── EXTRACTED MATERIAL ──

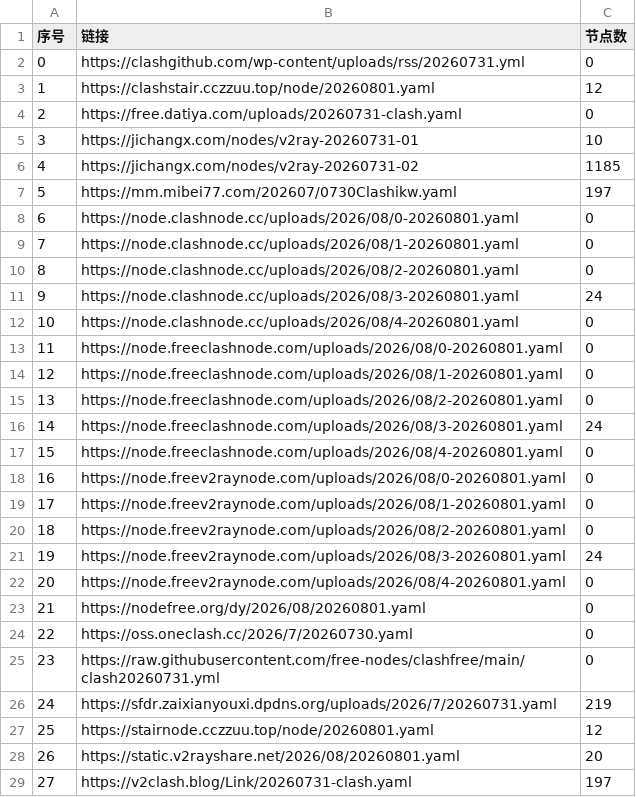
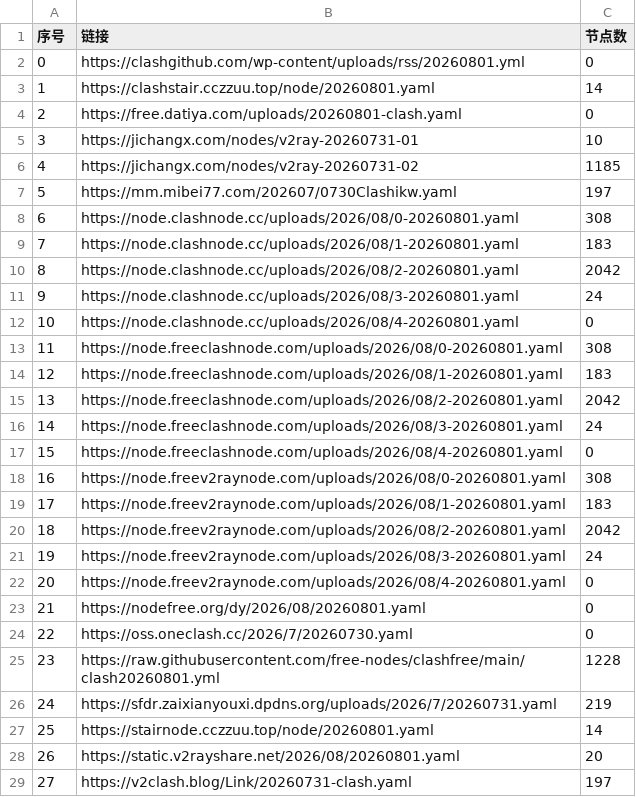
Before and after one commit to rrzt/NoMoreWalls, a CSV file: list_result.csv, drawn as a sheet; only a part is shown; the diff covers the shown part only.

```diff
--- a/list_result.csv
+++ b/list_result.csv
@@ -1,5 +1,5 @@
 序号,链接,节点数
-0,https://clashgithub.com/wp-content/uploads/rss/20260731.yml,0
-1,https://clashstair.cczzuu.top/node/20260801.yaml,12
-2,https://free.datiya.com/uploads/20260731-clash.yaml,0
+0,https://clashgithub.com/wp-content/uploads/rss/20260801.yml,0
+1,https://clashstair.cczzuu.top/node/20260801.yaml,14
+2,https://free.datiya.com/uploads/20260801-clash.yaml,0
 3,https://jichangx.com/nodes/v2ray-20260731-01,10
@@ -7,15 +7,15 @@
 5,https://mm.mibei77.com/202607/0730Clashikw.yaml,197
-6,https://node.clashnode.cc/uploads/2026/08/0-20260801.yaml,0
-7,https://node.clashnode.cc/uploads/2026/08/1-20260801.yaml,0
-8,https://node.clashnode.cc/uploads/2026/08/2-20260801.yaml,0
+6,https://node.clashnode.cc/uploads/2026/08/0-20260801.yaml,308
+7,https://node.clashnode.cc/uploads/2026/08/1-20260801.yaml,183
+8,https://node.clashnode.cc/uploads/2026/08/2-20260801.yaml,2042
 9,https://node.clashnode.cc/uploads/2026/08/3-20260801.yaml,24
 10,https://node.clashnode.cc/uploads/2026/08/4-20260801.yaml,0
-11,https://node.freeclashnode.com/uploads/2026/08/0-20260801.yaml,0
-12,https://node.freeclashnode.com/uploads/2026/08/1-20260801.yaml,0
-13,https://node.freeclashnode.com/uploads/2026/08/2-20260801.yaml,0
+11,https://node.freeclashnode.com/uploads/2026/08/0-20260801.yaml,308
+12,https://node.freeclashnode.com/uploads/2026/08/1-20260801.yaml,183
+13,https://node.freeclashnode.com/uploads/2026/08/2-20260801.yaml,2042
 14,https://node.freeclashnode.com/uploads/2026/08/3-20260801.yaml,24
 15,https://node.freeclashnode.com/uploads/2026/08/4-20260801.yaml,0
-16,https://node.freev2raynode.com/uploads/2026/08/0-20260801.yaml,0
-17,https://node.freev2raynode.com/uploads/2026/08/1-20260801.yaml,0
-18,https://node.freev2raynode.com/uploads/2026/08/2-20260801.yaml,0
+16,https://node.freev2raynode.com/uploads/2026/08/0-20260801.yaml,308
+17,https://node.freev2raynode.com/uploads/2026/08/1-20260801.yaml,183
+18,https://node.freev2raynode.com/uploads/2026/08/2-20260801.yaml,2042
 19,https://node.freev2raynode.com/uploads/2026/08/3-20260801.yaml,24
@@ -24,5 +24,5 @@
 22,https://oss.oneclash.cc/2026/7/20260730.yaml,0
-23,https://raw.githubusercontent.com/free-nodes/clashfree/main/clash20260731.yml,0
+23,https://raw.githubusercontent.com/free-nodes/clashfree/main/clash20260801.yml,1228
 24,https://sfdr.zaixianyouxi.dpdns.org/uploads/2026/7/20260731.yaml,219
-25,https://stairnode.cczzuu.top/node/20260801.yaml,12
+25,https://stairnode.cczzuu.top/node/20260801.yaml,14
 26,https://static.v2rayshare.net/2026/08/20260801.yaml,20
```
Also changed, not shown: 3 edited cells elsewhere in this file, 39 other files.
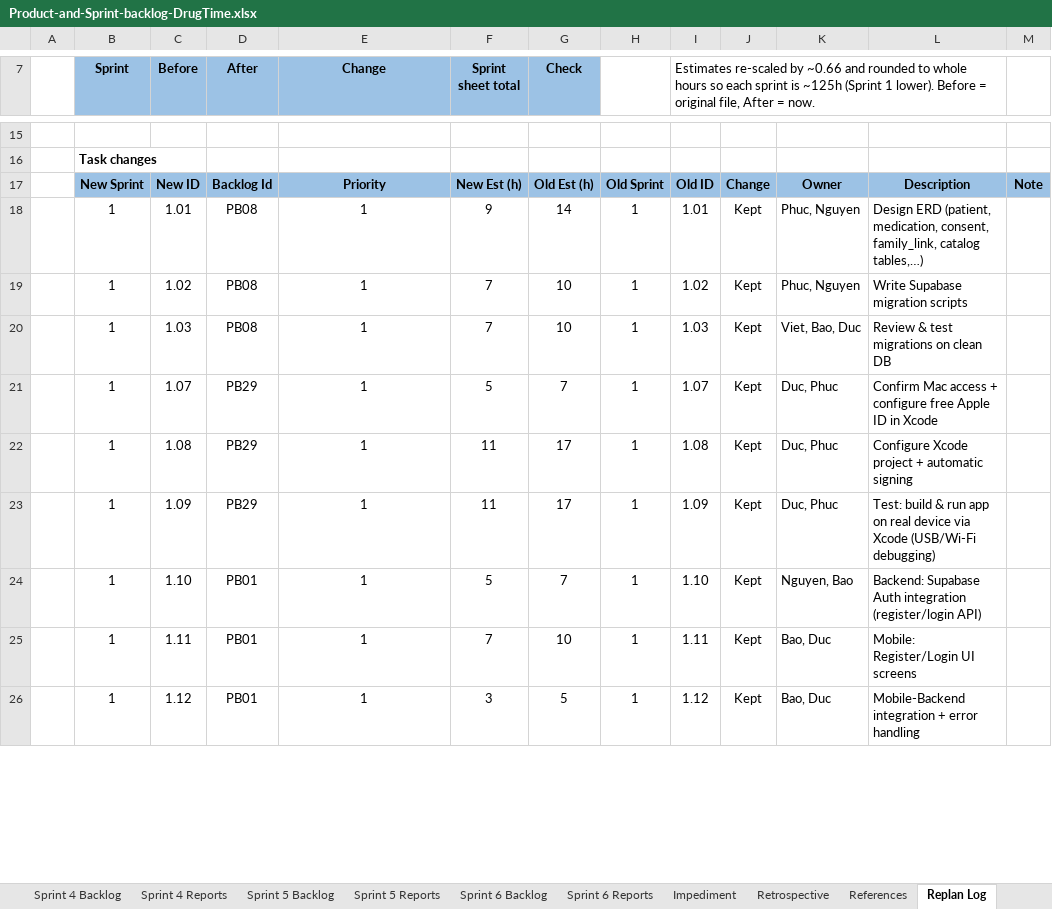
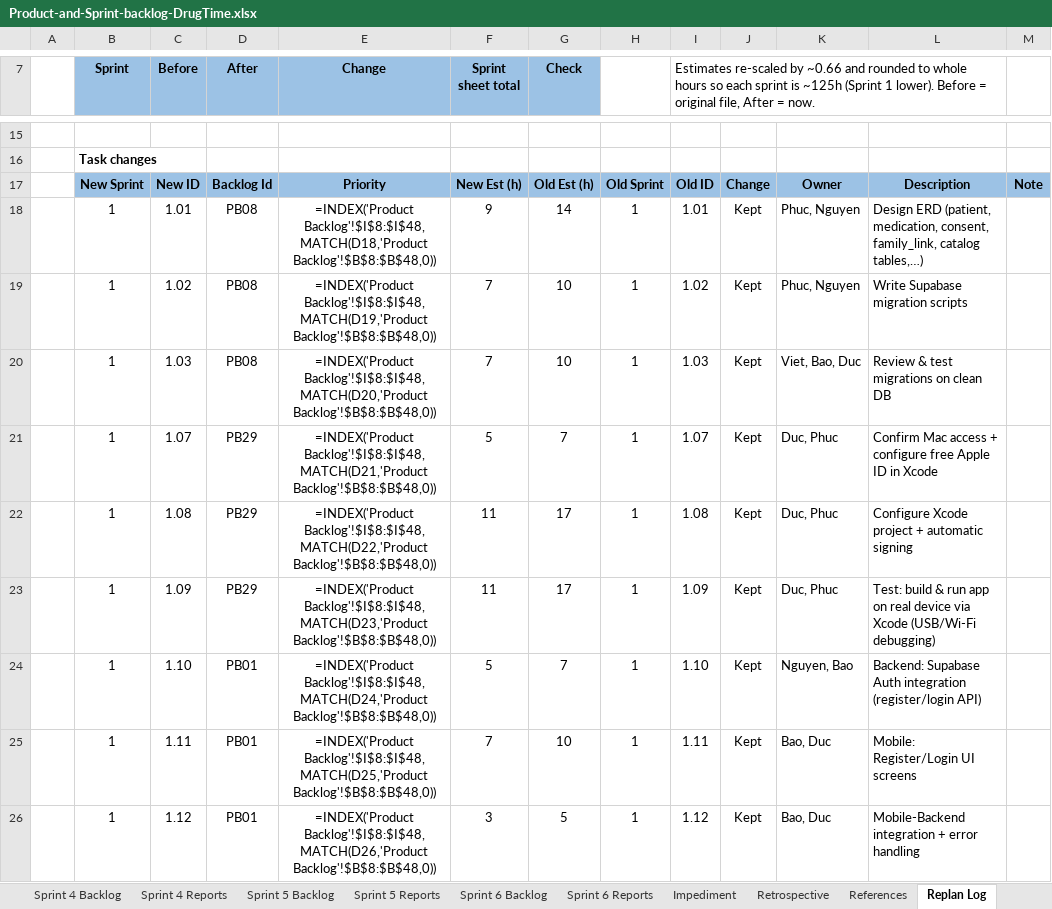
Before and after one commit to DrugTime-C1SE-07/DrugTime-docs, an Excel workbook: Team1_DTU/01_Proposal_&_Planning/Product-and-Sprint-backlog-DrugTime.xlsx, sheet Replan Log, drawn as a sheet; only a part is shown, gaps mark what is left out; values as stored, in another font and other column widths than the file's, no borders; formulas without a stored value are shown as written; the diff covers the shown part only; the diff names each change by its address in the sheet, - before the commit and + after, or states it on an @@ line.

Commit message:
docs(backlog): synchronize sprint 1, 3, 4 completed tasks status for Duc

```diff
--- a/Team1_DTU/01_Proposal_&_Planning/Product-and-Sprint-backlog-DrugTime.xlsx (sheet Replan Log)
+++ b/Team1_DTU/01_Proposal_&_Planning/Product-and-Sprint-backlog-DrugTime.xlsx (sheet Replan Log)
-E18 (Change): 1
+E18 (Change): =INDEX('Product Backlog'!$I$8:$I$48,MATCH(D18,'Product Backlog'!$B$8:$B$48,0))
-E19 (Change): 1
+E19 (Change): =INDEX('Product Backlog'!$I$8:$I$48,MATCH(D19,'Product Backlog'!$B$8:$B$48,0))
-E20 (Change): 1
+E20 (Change): =INDEX('Product Backlog'!$I$8:$I$48,MATCH(D20,'Product Backlog'!$B$8:$B$48,0))
-E21 (Change): 1
+E21 (Change): =INDEX('Product Backlog'!$I$8:$I$48,MATCH(D21,'Product Backlog'!$B$8:$B$48,0))
-E22 (Change): 1
+E22 (Change): =INDEX('Product Backlog'!$I$8:$I$48,MATCH(D22,'Product Backlog'!$B$8:$B$48,0))
-E23 (Change): 1
+E23 (Change): =INDEX('Product Backlog'!$I$8:$I$48,MATCH(D23,'Product Backlog'!$B$8:$B$48,0))
-E24 (Change): 1
+E24 (Change): =INDEX('Product Backlog'!$I$8:$I$48,MATCH(D24,'Product Backlog'!$B$8:$B$48,0))
-E25 (Change): 1
+E25 (Change): =INDEX('Product Backlog'!$I$8:$I$48,MATCH(D25,'Product Backlog'!$B$8:$B$48,0))
-E26 (Change): 1
+E26 (Change): =INDEX('Product Backlog'!$I$8:$I$48,MATCH(D26,'Product Backlog'!$B$8:$B$48,0))
```
Also changed, not shown: 7 added rows, 7 removed rows and 126 edited cells elsewhere in this sheet, sheet Sprint 4 Backlog, sheet Sprint 5 Backlog, sheet Sprint 2 Backlog, sheet Sprint 1 Backlog, sheet Sprint 6 Backlog, sheet Sprint 3 Backlog, 2 more sheets, hidden cells, charts or pictures.
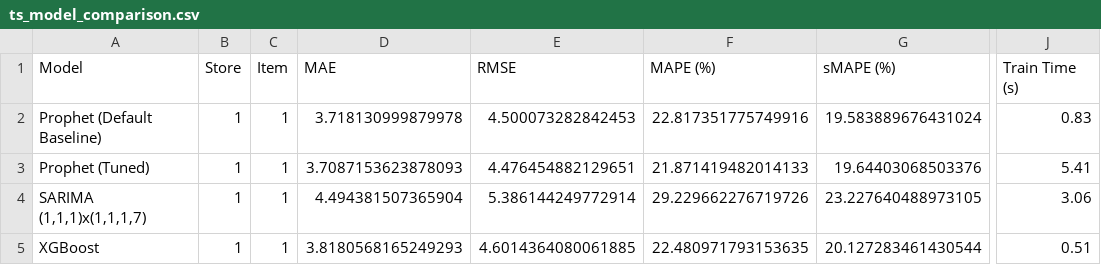
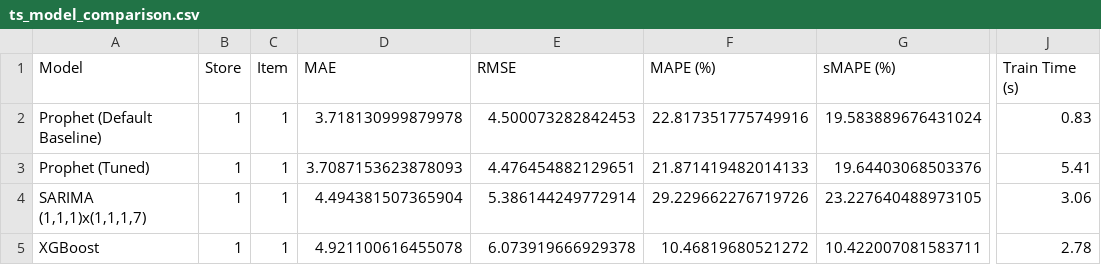
Before and after one commit to Sandipannnn/RetailLens, a CSV file: reports/ts_model_comparison.csv, drawn as a sheet; only a part is shown, gaps mark what is left out; the diff names each change by its address in the sheet, - before the commit and + after, or states it on an @@ line.

Commit message:
reports/ts_model_comparison.csv

```diff
--- a/reports/ts_model_comparison.csv
+++ b/reports/ts_model_comparison.csv
-D5 (MAE): 3.8180568165249293
+D5 (MAE): 4.921100616455078
-E5 (RMSE): 4.6014364080061885
+E5 (RMSE): 6.073919666929378
-F5 (MAPE (%)): 22.480971793153635
+F5 (MAPE (%)): 10.46819680521272
-G5 (sMAPE (%)): 20.127283461430544
+G5 (sMAPE (%)): 10.422007081583711
-J5 (Train Time (s)): 0.51
+J5 (Train Time (s)): 2.78
```
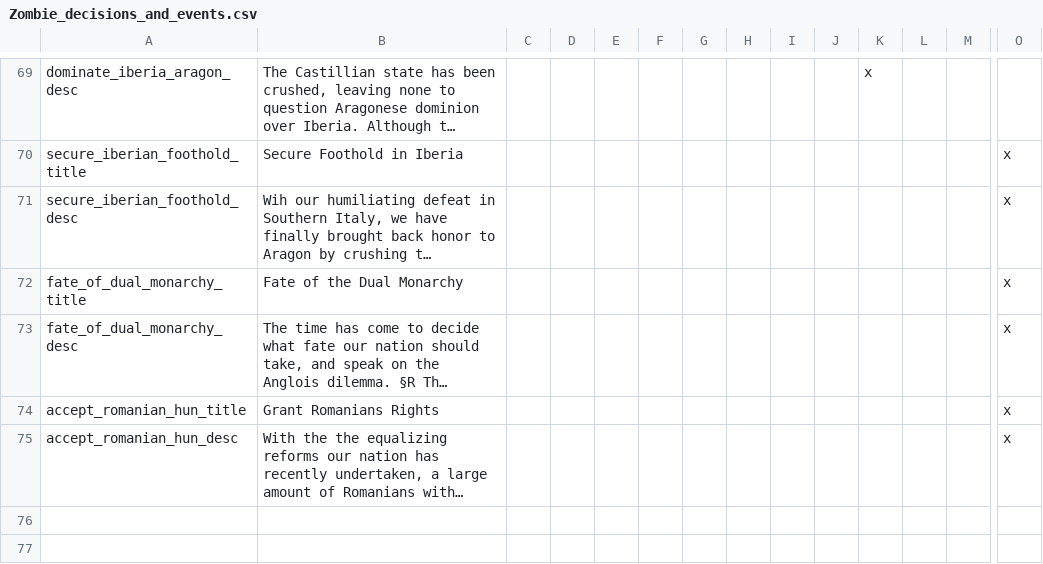
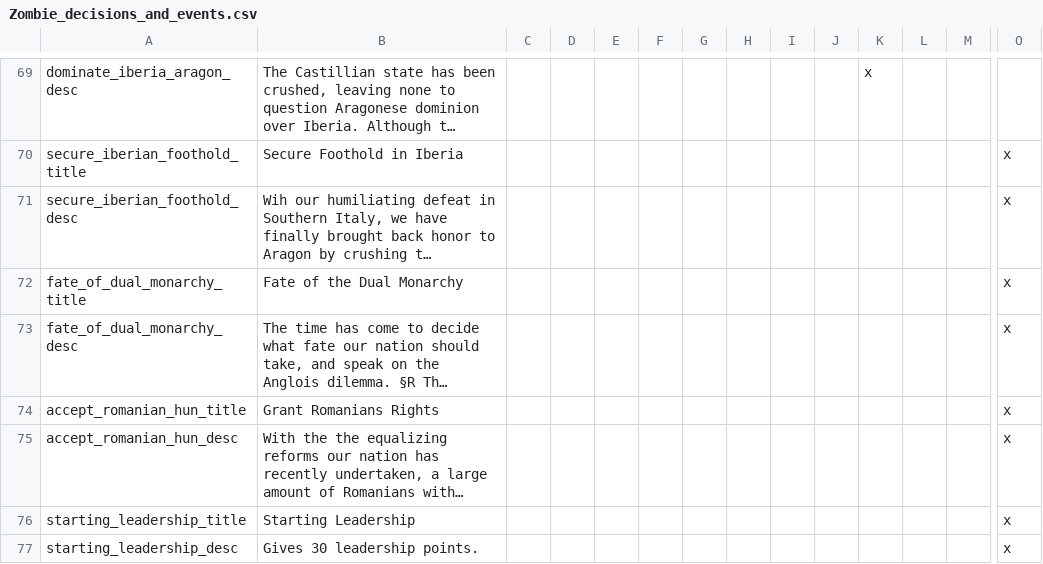
Before and after one commit to ZoomerGameing/Zoomer-DoD, a CSV file: Zoomer DoD/localisation/Zombie_decisions_and_events.csv, drawn as a sheet; only a part is shown, gaps mark what is left out; long unchanged cells end in …; rows hold the shown columns only; the diff names each change by its address in the sheet, - before the commit and + after, or states it on an @@ line.

Commit message:
nv change decision
- added in general stats loc I forgot to add
- National value can be changed

```diff
--- a/Zoomer DoD/localisation/Zombie_decisions_and_events.csv
+++ b/Zoomer DoD/localisation/Zombie_decisions_and_events.csv
+row 76: starting_leadership_title | Starting Leadership |  |  |  |  |  |  |  |  |  |  |  | x
+row 77: starting_leadership_desc | Gives 30 leadership points. |  |  |  |  |  |  |  |  |  |  |  | x
```
Also changed, not shown: 2 other files.
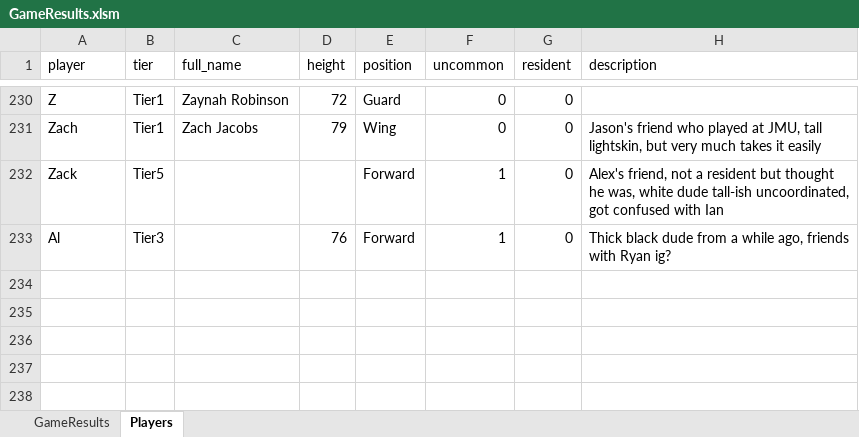
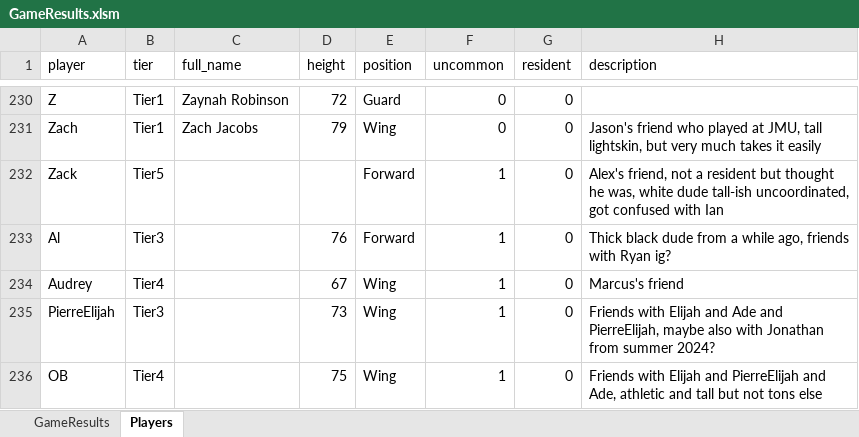
Before and after one commit to jmgjasongardner/naismith-nerds, an Excel workbook: collective_bball/GameResults.xlsm, sheet Players, drawn as a sheet; only a part is shown, gaps mark what is left out; values as stored, in another font and other column widths than the file's, no borders; the diff names each change by its address in the sheet, - before the commit and + after, or states it on an @@ line.

```diff
--- a/collective_bball/GameResults.xlsm (sheet Players)
+++ b/collective_bball/GameResults.xlsm (sheet Players)
+row 234: Audrey | Tier4 |  | 67 | Wing | 1 | 0 | Marcus's friend
+row 235: PierreElijah | Tier3 |  | 73 | Wing | 1 | 0 | Friends with Elijah and Ade and PierreElijah, maybe also with Jonathan from summer 2024?
+row 236: OB | Tier4 |  | 75 | Wing | 1 | 0 | Friends with Elijah and PierreElijah and Ade, athletic and tall but not tons else
```
Also changed, not shown: sheet GameResults, 1 other file.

───

WHAT YOU WILL DO:
Copy out each line of the entries that holds "cczzuu".

THE ANSWER:
-1,https://clashstair.cczzuu.top/node/20260801.yaml,12
+1,https://clashstair.cczzuu.top/node/20260801.yaml,14
-25,https://stairnode.cczzuu.top/node/20260801.yaml,12
+25,https://stairnode.cczzuu.top/node/20260801.yaml,14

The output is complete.